| Task brief |
This task calls for every entry below to be repeated exactly, without the pictures.

(Content revision data)
______________________________

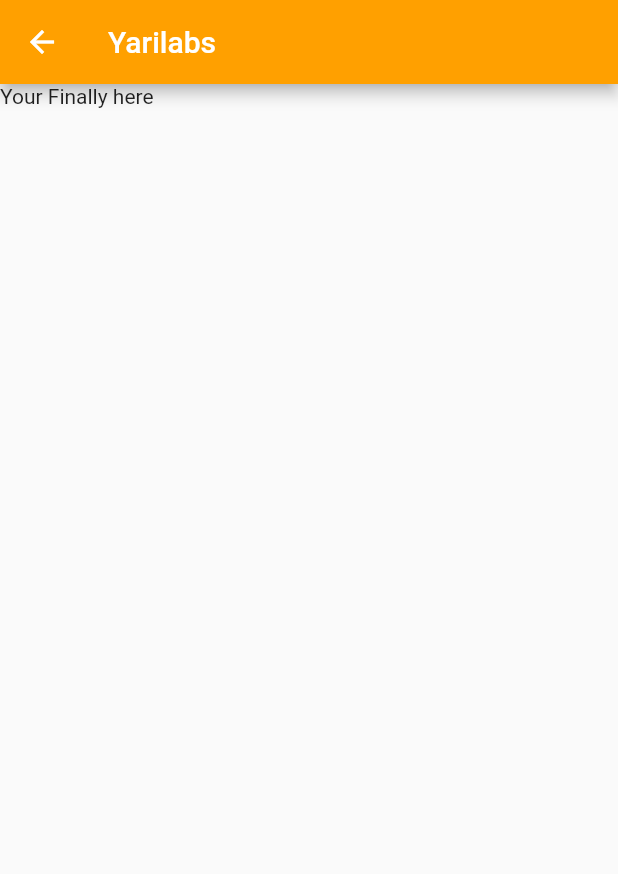
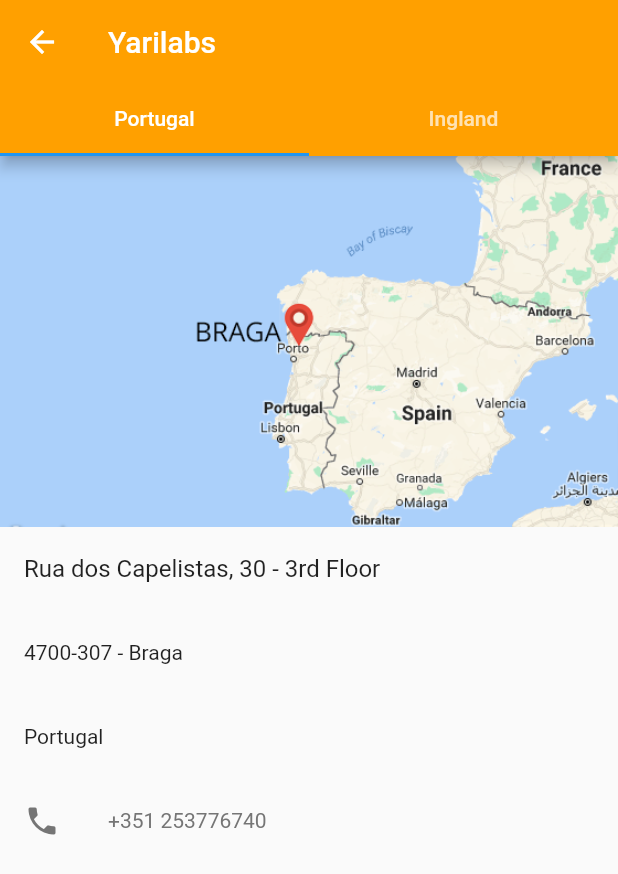
Before and after one commit to aerolp/flutter_yari_app, a Flutter app: the Contact screen opened directly, on a phone screen of 412 x 824 dp. Shown: the top 874 px of the screen. Run offline on Flutter 3.47's test engine with Material 2 defaults, Android fonts, the light colour scheme and no system bars.

Commit message:
add content in contacts

```diff
--- /dev/null
+++ b/lib/about_company.dart
@@ -0,0 +1,13 @@
+import 'package:flutter/material.dart';
+import 'appbar.dart';
+
+class Company extends StatelessWidget{
+  Widget build(BuildContext context){
+    return new Scaffold(
+      appBar: TopBar(context).topbar,
+      body: new Center(
+        child:  new Text('In Construction', style: new TextStyle(fontSize: 48.0)),
+      ),
+    );
+  }
+}
--- a/lib/app.dart
+++ b/lib/app.dart
@@ -1,6 +1,8 @@
 import 'package:flutter/material.dart';
 import 'appbar.dart';
 import 'contact.dart';
+import 'software.dart';
+import 'about_company.dart';
 
 class UnitConverterApp extends StatelessWidget{
   @override
@@ -37,7 +39,7 @@ class _YariAppState extends State<YariApp>{
     final TextStyle dialogTextStyle = theme.textTheme.subhead.copyWith(color: theme.textTheme.caption.color);
 
     return Scaffold(
-      appBar: TopBar().topbar,
+      appBar: TopBar(context).topbar,
       // drawer: TopBar().drawerer,
       drawer: new Drawer(
         child: new ListView(
@@ -52,9 +54,15 @@ class _YariAppState extends State<YariApp>{
             ),
             new ListTile(title: new Text('Company (4slots)'),
                         trailing: new Icon(Icons.arrow_forward),
+                        onTap: () => Navigator.of(context).push(
+                          new MaterialPageRoute(builder: (BuildContext context)
+                          =>new Software())),
                         ),
             new ListTile(title: new Text('Softwares'),
                         trailing: new Icon(Icons.arrow_forward),
+                        onTap: () => Navigator.of(context).push(
+                          new MaterialPageRoute(builder: (BuildContext context)
+                          =>new Company())),
                         ),
             new ListTile(title: new Text('Contact'),
                         trailing: new Icon(Icons.arrow_forward),
--- a/lib/appbar.dart
+++ b/lib/appbar.dart
@@ -1,10 +1,27 @@
 import 'package:flutter/material.dart';
+import 'appbar.dart';
+import 'contact.dart';
+import 'software.dart';
+import 'about_company.dart';
+
 
 class TopBar{
+  final BuildContext context;
+  TopBar(this.context);
 
   final topbar = AppBar(
     backgroundColor: Color(0xFFFFA000),
     title: new Text('Yarilabs')
+  );
+  final topbartabs = AppBar(
+    backgroundColor: Color(0xFFFFA000),
+    title: new Text('Yarilabs'),
+    bottom: new TabBar(
+      tabs: [
+        new Tab(text: 'Portugal'),
+        new Tab(text: 'Ingland'),
+      ],
+    ),
   );
   final drawerer = Drawer(
     child: new ListView(
@@ -14,19 +31,25 @@ class TopBar{
           accountEmail: new Text('victor@yarilabs.com'),
           currentAccountPicture: new CircleAvatar(
             backgroundImage: new AssetImage('images/logo_y_w.png'),
-            ),
+          ),
           decoration: new BoxDecoration(color: Colors.black87),
         ),
         new ListTile(title: new Text('Company (4slots)'),
                     trailing: new Icon(Icons.arrow_forward),
+                    onTap: () {}
                     ),
         new ListTile(title: new Text('Softwares'),
                     trailing: new Icon(Icons.arrow_forward),
+                    onTap: () {}
                     ),
         new ListTile(title: new Text('Contact'),
                     trailing: new Icon(Icons.arrow_forward),
-                    onTap: (){},
+                    onTap: () {}
                     ),
+                    // onTap: () => Navigator.of(context).push(
+                    //   new MaterialPageRoute(builder: (BuildContext context)
+                    //   =>new Contact())),
+                    // ),
       ],
     ),
   );
--- a/lib/contact.dart
+++ b/lib/contact.dart
@@ -3,9 +3,114 @@ import 'appbar.dart';
 
 class Contact extends StatelessWidget{
   Widget build(BuildContext context){
-    return new Scaffold(
-      appBar: TopBar().topbar,
-      body: new Text('Your Finally here')
+
+    return new DefaultTabController(
+      length: 3,
+      child: new Scaffold(
+        appBar: TopBar(context).topbartabs,
+        body: new TabBarView(
+          children: <Widget>[
+            new Container(
+              child:new ListView(
+                children: <Widget>[
+
+                  new Container(
+                    child: new Image.asset(
+                      'images/yarilabs-contact-us.png',
+                    ),
+                  ),
+
+                  new Container(
+                    // padding: new EdgeInsets.only(top:10.0),
+                    child: new ListTile(
+                      title: new Text(
+                        'Rua dos Capelistas, 30 - 3rd Floor',
+                        style: Theme.of(context).textTheme.subhead )
+                    ),
+                  ),
+                  new Container(
+                    // padding: new EdgeInsets.only(top:10.0),
+                    child: new ListTile(
+                      title: new Text(
+                        '4700-307 - Braga',
+                        style: Theme.of(context).textTheme.body1)
+                    ),
+                  ),
+                  new Container(
+                    // padding: new EdgeInsets.only(top:10.0),
+                    child: new ListTile(
+                      title: new Text(
+                        'Portugal',
+                        style: Theme.of(context).textTheme.body1)
+                    ),
+                  ),
+                  new Container(
+                    // padding: new EdgeInsets.only(top:10.0),
+                    child: new ListTile(
+                      leading: new Icon(Icons.phone, color: Colors.grey[600]),
+                      title: new Text(
+                        '+351 253776740',
+                        style: new TextStyle(
+                          color: Colors.grey[600],
+                          fontSize: 14.0)
+                        )
+                    ),
+                  ),
+                ],
+              ),
+            ),
+            new Container(
+              child:new ListView(
+                children: <Widget>[
+
+                  new Container(
+                    child: new Image.asset(
+                      'images/yarilabs-contact-us-uk.jpg',
+                    ),
+                  ),
+
+                  new Container(
+                    // padding: new EdgeInsets.only(top:10.0),
+                    child: new ListTile(
+                      title: new Text(
+                        '86-90 Paul Street, 3rd Floor',
+                        style: Theme.of(context).textTheme.subhead )
+                    ),
+                  ),
+                  new Container(
+                    // padding: new EdgeInsets.only(top:10.0),
+                    child: new ListTile(
+                      title: new Text(
+                        'EC2A 4NE - London',
+                        style: Theme.of(context).textTheme.body1)
+                    ),
+                  ),
+                  new Container(
+                    // padding: new EdgeInsets.only(top:10.0),
+                    child: new ListTile(
+                      title: new Text(
+                        'United Kingdom',
+                        style: Theme.of(context).textTheme.body1)
+                    ),
+                  ),
+                  new Container(
+                    // padding: new EdgeInsets.only(top:10.0),
+                    child: new ListTile(
+                      leading: new Icon(Icons.phone, color: Colors.grey[600]),
+                      title: new Text(
+                        '+44 7445007797',
+                        style: new TextStyle(
+                          color: Colors.grey[600],
+                          fontSize: 14.0)
+                        )
+                    ),
+                  ),
+                ],
+              ),
+            ),
+          ],
+        )
+      ),
     );
   }
 }
--- /dev/null
+++ b/lib/software.dart
@@ -0,0 +1,13 @@
+import 'package:flutter/material.dart';
+import 'appbar.dart';
+
+class Software extends StatelessWidget{
+  Widget build(BuildContext context){
+    return new Scaffold(
+      appBar: TopBar(context).topbar,
+      body: new Center(
+        child:  new Text('In Construction', style: new TextStyle(fontSize: 48.0)),
+      ),
+    );
+  }
+}
```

______________________________

| Written reply |
Before and after one commit to aerolp/flutter_yari_app, a Flutter app: the Contact screen opened directly, on a phone screen of 412 x 824 dp. Shown: the top 874 px of the screen. Run offline on Flutter 3.47's test engine with Material 2 defaults, Android fonts, the light colour scheme and no system bars.

Commit message:
add content in contacts

```diff
--- /dev/null
+++ b/lib/about_company.dart
@@ -0,0 +1,13 @@
+import 'package:flutter/material.dart';
+import 'appbar.dart';
+
+class Company extends StatelessWidget{
+  Widget build(BuildContext context){
+    return new Scaffold(
+      appBar: TopBar(context).topbar,
+      body: new Center(
+        child:  new Text('In Construction', style: new TextStyle(fontSize: 48.0)),
+      ),
+    );
+  }
+}
--- a/lib/app.dart
+++ b/lib/app.dart
@@ -1,6 +1,8 @@
 import 'package:flutter/material.dart';
 import 'appbar.dart';
 import 'contact.dart';
+import 'software.dart';
+import 'about_company.dart';
 
 class UnitConverterApp extends StatelessWidget{
   @override
@@ -37,7 +39,7 @@ class _YariAppState extends State<YariApp>{
     final TextStyle dialogTextStyle = theme.textTheme.subhead.copyWith(color: theme.textTheme.caption.color);
 
     return Scaffold(
-      appBar: TopBar().topbar,
+      appBar: TopBar(context).topbar,
       // drawer: TopBar().drawerer,
       drawer: new Drawer(
         child: new ListView(
@@ -52,9 +54,15 @@ class _YariAppState extends State<YariApp>{
             ),
             new ListTile(title: new Text('Company (4slots)'),
                         trailing: new Icon(Icons.arrow_forward),
+                        onTap: () => Navigator.of(context).push(
+                          new MaterialPageRoute(builder: (BuildContext context)
+                          =>new Software())),
                         ),
             new ListTile(title: new Text('Softwares'),
                         trailing: new Icon(Icons.arrow_forward),
+                        onTap: () => Navigator.of(context).push(
+                          new MaterialPageRoute(builder: (BuildContext context)
+                          =>new Company())),
                         ),
             new ListTile(title: new Text('Contact'),
                         trailing: new Icon(Icons.arrow_forward),
--- a/lib/appbar.dart
+++ b/lib/appbar.dart
@@ -1,10 +1,27 @@
 import 'package:flutter/material.dart';
+import 'appbar.dart';
+import 'contact.dart';
+import 'software.dart';
+import 'about_company.dart';
+
 
 class TopBar{
+  final BuildContext context;
+  TopBar(this.context);
 
   final topbar = AppBar(
     backgroundColor: Color(0xFFFFA000),
     title: new Text('Yarilabs')
+  );
+  final topbartabs = AppBar(
+    backgroundColor: Color(0xFFFFA000),
+    title: new Text('Yarilabs'),
+    bottom: new TabBar(
+      tabs: [
+        new Tab(text: 'Portugal'),
+        new Tab(text: 'Ingland'),
+      ],
+    ),
   );
   final drawerer = Drawer(
     child: new ListView(
@@ -14,19 +31,25 @@ class TopBar{
           accountEmail: new Text('victor@yarilabs.com'),
           currentAccountPicture: new CircleAvatar(
             backgroundImage: new AssetImage('images/logo_y_w.png'),
-            ),
+          ),
           decoration: new BoxDecoration(color: Colors.black87),
         ),
         new ListTile(title: new Text('Company (4slots)'),
                     trailing: new Icon(Icons.arrow_forward),
+                    onTap: () {}
                     ),
         new ListTile(title: new Text('Softwares'),
                     trailing: new Icon(Icons.arrow_forward),
+                    onTap: () {}
                     ),
         new ListTile(title: new Text('Contact'),
                     trailing: new Icon(Icons.arrow_forward),
-                    onTap: (){},
+                    onTap: () {}
                     ),
+                    // onTap: () => Navigator.of(context).push(
+                    //   new MaterialPageRoute(builder: (BuildContext context)
+                    //   =>new Contact())),
+                    // ),
       ],
     ),
   );
--- a/lib/contact.dart
+++ b/lib/contact.dart
@@ -3,9 +3,114 @@ import 'appbar.dart';
 
 class Contact extends StatelessWidget{
   Widget build(BuildContext context){
-    return new Scaffold(
-      appBar: TopBar().topbar,
-      body: new Text('Your Finally here')
+
+    return new DefaultTabController(
+      length: 3,
+      child: new Scaffold(
+        appBar: TopBar(context).topbartabs,
+        body: new TabBarView(
+          children: <Widget>[
+            new Container(
+              child:new ListView(
+                children: <Widget>[
+
+                  new Container(
+                    child: new Image.asset(
+                      'images/yarilabs-contact-us.png',
+                    ),
+                  ),
+
+                  new Container(
+                    // padding: new EdgeInsets.only(top:10.0),
+                    child: new ListTile(
+                      title: new Text(
+                        'Rua dos Capelistas, 30 - 3rd Floor',
+                        style: Theme.of(context).textTheme.subhead )
+                    ),
+                  ),
+                  new Container(
+                    // padding: new EdgeInsets.only(top:10.0),
+                    child: new ListTile(
+                      title: new Text(
+                        '4700-307 - Braga',
+                        style: Theme.of(context).textTheme.body1)
+                    ),
+                  ),
+                  new Container(
+                    // padding: new EdgeInsets.only(top:10.0),
+                    child: new ListTile(
+                      title: new Text(
+                        'Portugal',
+                        style: Theme.of(context).textTheme.body1)
+                    ),
+                  ),
+                  new Container(
+                    // padding: new EdgeInsets.only(top:10.0),
+                    child: new ListTile(
+                      leading: new Icon(Icons.phone, color: Colors.grey[600]),
+                      title: new Text(
+                        '+351 253776740',
+                        style: new TextStyle(
+                          color: Colors.grey[600],
+                          fontSize: 14.0)
+                        )
+                    ),
+                  ),
+                ],
+              ),
+            ),
+            new Container(
+              child:new ListView(
+                children: <Widget>[
+
+                  new Container(
+                    child: new Image.asset(
+                      'images/yarilabs-contact-us-uk.jpg',
+                    ),
+                  ),
+
+                  new Container(
+                    // padding: new EdgeInsets.only(top:10.0),
+                    child: new ListTile(
+                      title: new Text(
+                        '86-90 Paul Street, 3rd Floor',
+                        style: Theme.of(context).textTheme.subhead )
+                    ),
+                  ),
+                  new Container(
+                    // padding: new EdgeInsets.only(top:10.0),
+                    child: new ListTile(
+                      title: new Text(
+                        'EC2A 4NE - London',
+                        style: Theme.of(context).textTheme.body1)
+                    ),
+                  ),
+                  new Container(
+                    // padding: new EdgeInsets.only(top:10.0),
+                    child: new ListTile(
+                      title: new Text(
+                        'United Kingdom',
+                        style: Theme.of(context).textTheme.body1)
+                    ),
+                  ),
+                  new Container(
+                    // padding: new EdgeInsets.only(top:10.0),
+                    child: new ListTile(
+                      leading: new Icon(Icons.phone, color: Colors.grey[600]),
+                      title: new Text(
+                        '+44 7445007797',
+                        style: new TextStyle(
+                          color: Colors.grey[600],
+                          fontSize: 14.0)
+                        )
+                    ),
+                  ),
+                ],
+              ),
+            ),
+          ],
+        )
+      ),
     );
   }
 }
--- /dev/null
+++ b/lib/software.dart
@@ -0,0 +1,13 @@
+import 'package:flutter/material.dart';
+import 'appbar.dart';
+
+class Software extends StatelessWidget{
+  Widget build(BuildContext context){
+    return new Scaffold(
+      appBar: TopBar(context).topbar,
+      body: new Center(
+        child:  new Text('In Construction', style: new TextStyle(fontSize: 48.0)),
+      ),
+    );
+  }
+}
```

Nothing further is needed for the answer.